Review: Third Man Records Singles Collection 2010

If you read my review of the 2009 collection then you'd be aware that I sentiments of that release can be boiled down to 'very very awesome'. While this release is long out of date, I think it's important that I take a stab at every year of Third Man's output. So how does this LP stack up against the last one? Well... not that well.

This is a reluctant criticism because I think that there's a pretty clear explanation for this being a weaker album. I also don't want to imply that the overall quality of Third Man is slipping because Jack's touring hiatus seems to have manifested in a remarkably productive year for the label so far. However I just can't ignore the fact that when you compare this year's collection to last year's it comes off as inferior.

Let's have a look at the first and most obvious point of contention with this collection: album singles. Last year had three Dead Weather singles but also had the three amazing accompanying B-Side. The problem I have with the number of album singles in this compilation isn't so much the lack of new content but the clumsiness with which it's compiled. The two singles that bookend the album do so well, two great tracks from Karen Elson and Wanda Jackson that fit well with the albums they are lifted from while standing tall by themselves. However I can't say the same about the Dead Weather, no effort is made to have a less sudden intro to Old Mary and Blue Blood Blues clumsily cuts out once the crossfade to Hustle & Cuss begins as if you've put the album on shuffle. It's unprofessional and counterintuitive, if Third Man are trying to preserve the art form of the 7" single than they should make them actually sound like singles rather than cheap radio samplers lifted from an album. The live version of Jawbreaker is certainly glorious but it feels out of place in the company of various studio cuts and I can't see why Old Mary, a track that I feel can only be appreciated in the context of Sea Of Cowards, is stuck on the end of Die By The Drop. Karen Elson's Season Of The Witch is the only thing that approaches the quality of last year's Dead Weather B-Sides while The Greenhornes give us the nice Stay Together, a track that I'm glad to have but one that doesn't live up to the strengths of ****. This is all symptomatic of a good thing though, Third Man released three great full length LPs last year and what we lose here is made up in other places. Still, I'm reviewing this collection not those albums so my criticism sticks.

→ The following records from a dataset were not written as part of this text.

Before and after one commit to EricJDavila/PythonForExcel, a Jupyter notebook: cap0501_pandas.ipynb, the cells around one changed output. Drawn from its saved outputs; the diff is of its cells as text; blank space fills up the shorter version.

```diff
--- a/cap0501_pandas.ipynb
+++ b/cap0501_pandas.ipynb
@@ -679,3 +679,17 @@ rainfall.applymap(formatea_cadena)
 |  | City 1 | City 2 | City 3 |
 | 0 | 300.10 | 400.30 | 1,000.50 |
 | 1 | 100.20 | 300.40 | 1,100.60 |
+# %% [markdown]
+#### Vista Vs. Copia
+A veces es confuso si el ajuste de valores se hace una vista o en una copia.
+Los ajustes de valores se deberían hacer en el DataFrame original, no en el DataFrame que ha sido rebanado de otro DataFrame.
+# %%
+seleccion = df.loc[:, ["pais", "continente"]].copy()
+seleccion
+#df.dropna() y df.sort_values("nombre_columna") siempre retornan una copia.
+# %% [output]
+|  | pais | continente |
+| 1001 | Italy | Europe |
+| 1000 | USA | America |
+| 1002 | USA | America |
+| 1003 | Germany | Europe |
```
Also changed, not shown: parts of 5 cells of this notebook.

Perhaps more importantly, do the stand-alone singles hold up well against last years offering? They do okay but there was no Wind Did Move or House of Peace amongst this year's batch. The stand out Blue Series is The Secret Sisters, who beat the Smoke Faries out for top spot of innapropriate-yet-awesome-Jack-White-meets-high-pictched-female-duo-collaboration. It's catchy, has the hallmarks of a Jack White number, features some great singing and genuinely pushes boundaries. Pujol comes close to this quality but is let down by having two very similar songs and a far superior representation of his work out on TMR's live series. Once again 2010's strengths are found in other places. This also goes for Conan O'Brian, whose single doesn't come close in terms of weirdness, humour or entertainment to his Third Man live album. He also fails to live up to the Green Series standard set by BP Fallon... however that's a hard ask.

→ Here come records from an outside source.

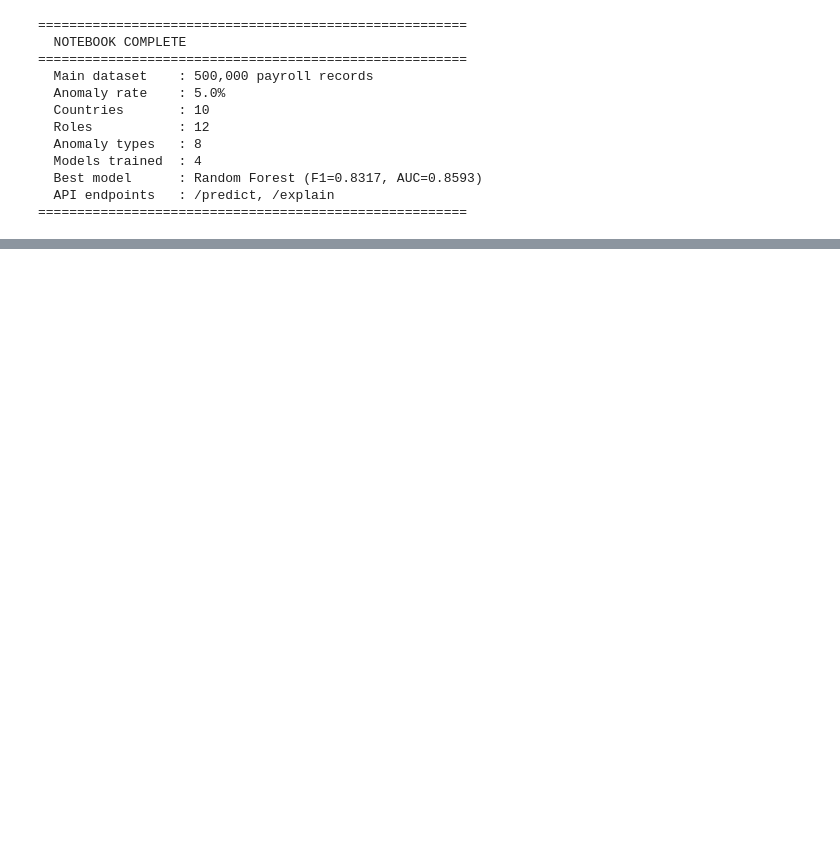
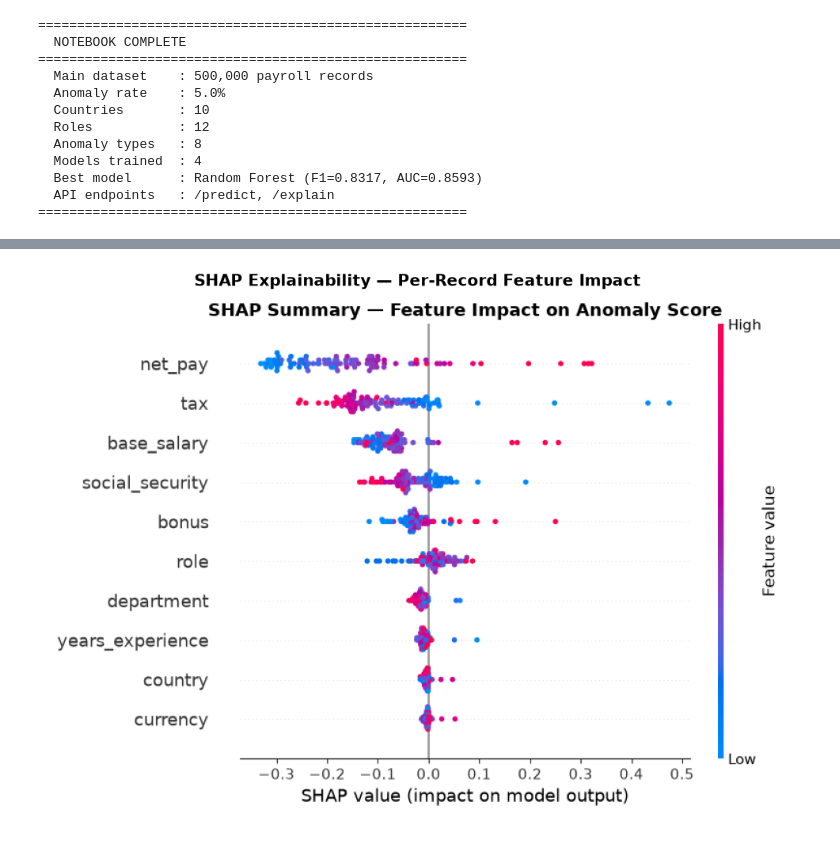
Before and after one commit to lynamedina/payroll-anomaly-detection, a Jupyter notebook: notebooks/exploration.ipynb, the cells around one changed output, grey strips where cells are left out. Saved outputs shown, nothing was run; the diff lists cells and outputs as text; code cells hidden in the pictures; blank space fills up the shorter version.

Commit message:
Add SHAP explainability and update anomaly detection pipeline

```diff
--- a/notebooks/exploration.ipynb
+++ b/notebooks/exploration.ipynb
@@ -307,0 +316,10 @@ print("=" * 55)
+# %%
+img = mpimg.imread('../reports/figures/shap_summary.png')
+fig, ax = plt.subplots(figsize=(10, 6))
+ax.imshow(img)
+ax.axis('off')
+plt.title('SHAP Explainability — Per-Record Feature Impact', fontsize=12, fontweight='bold')
+plt.tight_layout()
+plt.show()
+# %% [output]
+[figure, added]
```
Also changed, not shown: parts of 10 cells of this notebook, 16 other files.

The other singles are enjoyable but more or less unremarkable. Drakkar Sauna combine easy listening and surrealism well but you don't find yourself rushing to put the needle back to the beginning of the track. The Thornbills are similarly enjoyable but too passive in their delivery to really grab you. The Smoke Fairies, Rachelle Garniez and Secret Sisters all had similarly laid back styles but TMR pushed them to make something great while The Thornbills, to their own detriment, are left to their own devices producing a single that is good but perhaps not as good as it could be. Laura Marling is perhaps the most accurate representation of this trend. She's a great singer singing great songs yet this feels more like a good radio session than a major single release. If you're going to do a straight cover of Needle & The Damage Done then I think something more needs to be done and as it stand this version never pushes itself.

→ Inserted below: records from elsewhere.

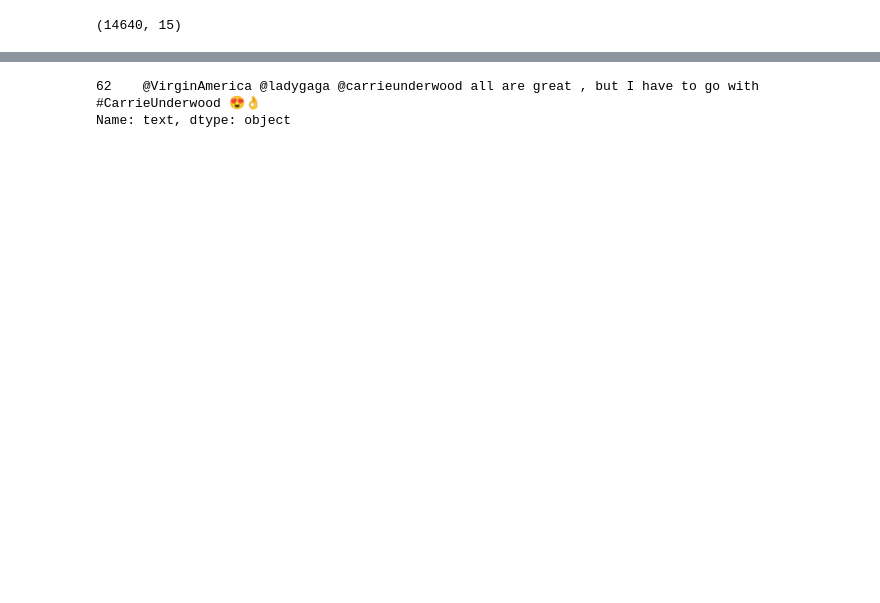
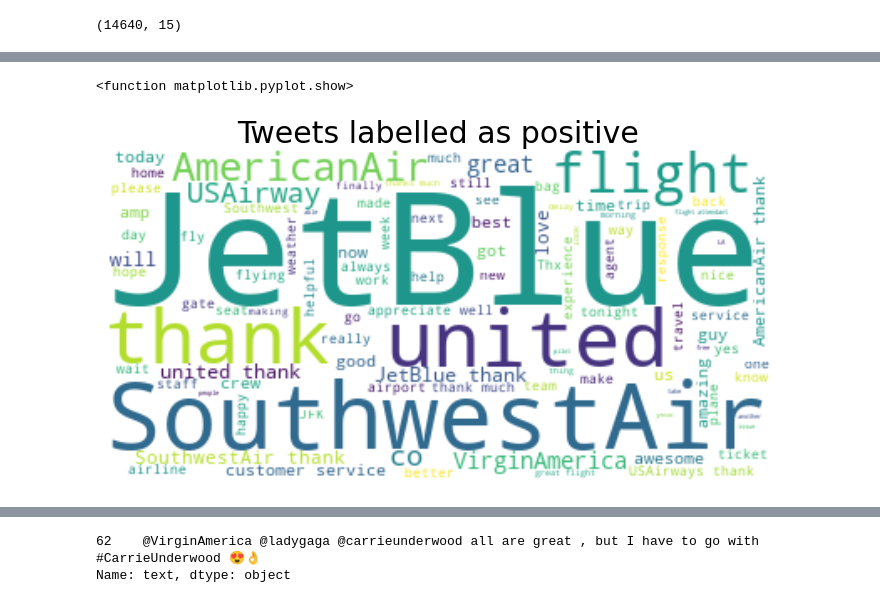
Before and after one commit to kwulffert/ULMFiT_Sentiment_Analysis, a Jupyter notebook: ULMFiT_Sentiment_Analysis.ipynb, the cells around one changed output, grey strips where cells are left out. Saved outputs shown, nothing was run; the diff lists cells and outputs as text; code cells hidden in the pictures; blank space fills up the shorter version.

```diff
--- a/ULMFiT_Sentiment_Analysis.ipynb
+++ b/ULMFiT_Sentiment_Analysis.ipynb
@@ -73,0 +127,21 @@ dtype: object
+# %%
+from wordcloud import WordCloud, STOPWORDS #, ImageColorGenerator
+# Start with one review:
+df_sent_positive = df_sent[df_sent["label"]=="positive"]
+df_sent_negative = df_sent[df_sent["label"]=="negative"]
+df_sent_neutral = df_sent[df_sent["label"]=="neutral"]
+text_all = " ".join(text for text in df_sent.text)
+text_positive = " ".join(text for text in df_sent_positive.text)
+text_negative = " ".join(text for text in df_sent_negative.text)
+text_neutral = " ".join(text for text in df_sent_neutral.text)
+# %%
+# Create and generate a word cloud image for positive labelled tweets:
+wordcloud_positive = WordCloud(max_font_size=100, max_words=100, background_color="white").generate(text_positive)
+plt.figure(figsize  = (12,12))
+plt.imshow(wordcloud_positive, interpolation='bilinear')
+plt.title('Tweets labelled as positive',fontsize=30)
+plt.axis('off')
+plt.show
+# %% [output]
+<function matplotlib.pyplot.show>
+[figure, added]
```
Also changed, not shown: parts of 37 cells of this notebook.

The art of the Rock N' Roll 45 is saying everything you can with two short songs, an art form perfected by Third Man in 2009. I don't think this mantra was closely followed in 2010 even when there is greatness underpinning the music. This record is by no means an unpleasant listen and I am glad I own it but it feels more like a great iTunes playlist then a great record and to me that feels at odds with the Third Man philosophy.